*** Supplied data ***

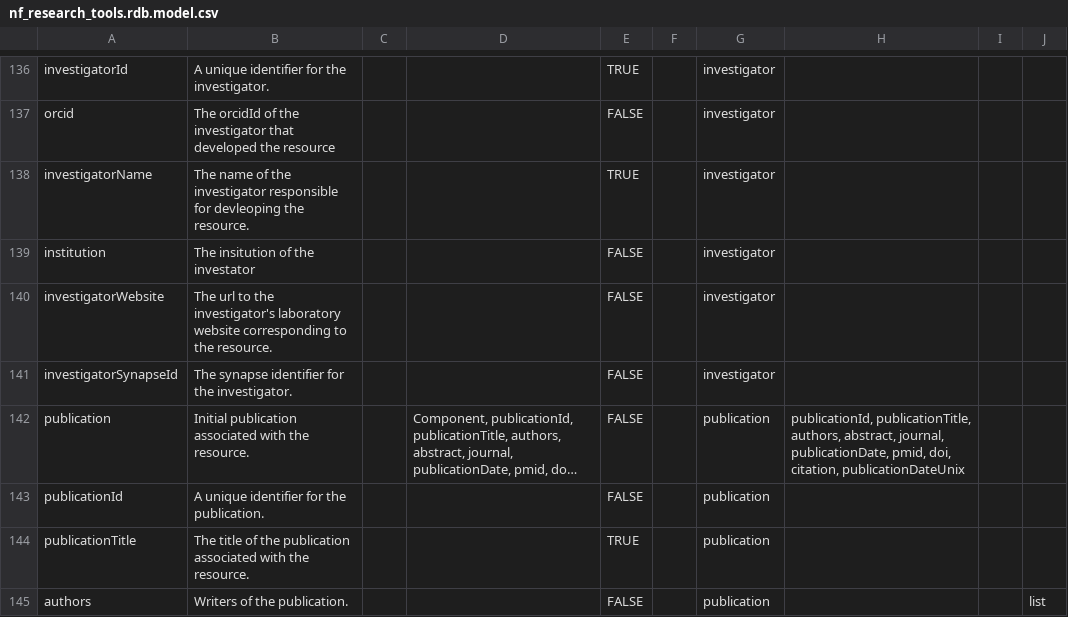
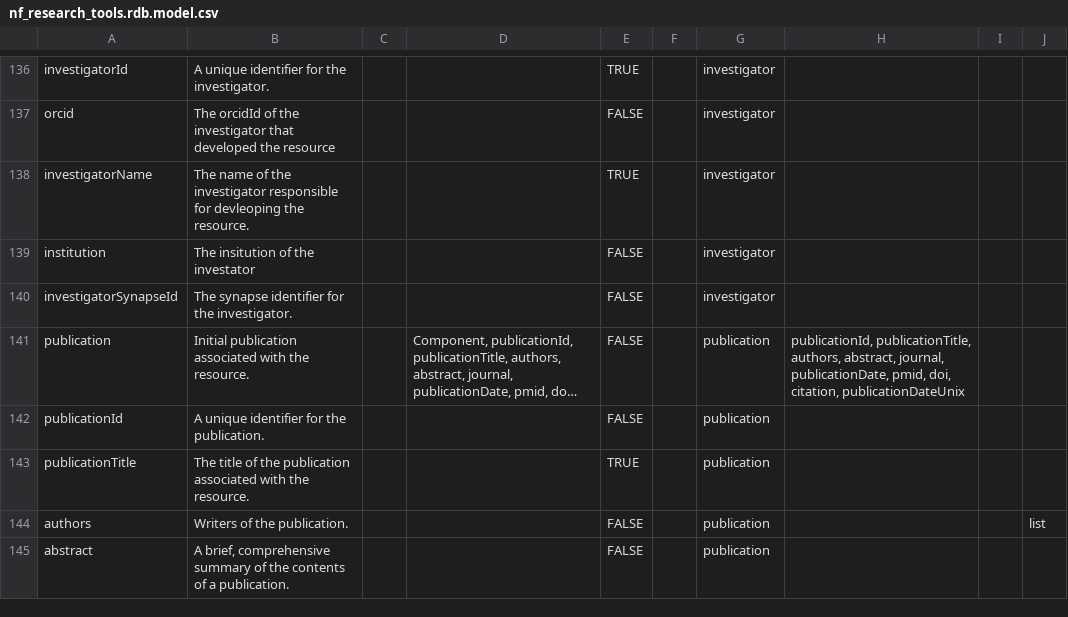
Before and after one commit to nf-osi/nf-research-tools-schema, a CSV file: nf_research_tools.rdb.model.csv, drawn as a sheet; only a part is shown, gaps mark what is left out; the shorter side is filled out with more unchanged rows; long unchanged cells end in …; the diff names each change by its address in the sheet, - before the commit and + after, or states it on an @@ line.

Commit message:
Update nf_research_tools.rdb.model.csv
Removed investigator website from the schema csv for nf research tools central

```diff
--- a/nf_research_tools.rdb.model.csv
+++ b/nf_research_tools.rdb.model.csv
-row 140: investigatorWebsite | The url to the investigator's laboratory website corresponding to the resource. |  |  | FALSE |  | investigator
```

***

Your assignment - All entries above should be printed exactly, though without their pictures.

Written solution -
Before and after one commit to nf-osi/nf-research-tools-schema, a CSV file: nf_research_tools.rdb.model.csv, drawn as a sheet; only a part is shown, gaps mark what is left out; the shorter side is filled out with more unchanged rows; long unchanged cells end in …; the diff names each change by its address in the sheet, - before the commit and + after, or states it on an @@ line.

Commit message:
Update nf_research_tools.rdb.model.csv
Removed investigator website from the schema csv for nf research tools central

```diff
--- a/nf_research_tools.rdb.model.csv
+++ b/nf_research_tools.rdb.model.csv
-row 140: investigatorWebsite | The url to the investigator's laboratory website corresponding to the resource. |  |  | FALSE |  | investigator
```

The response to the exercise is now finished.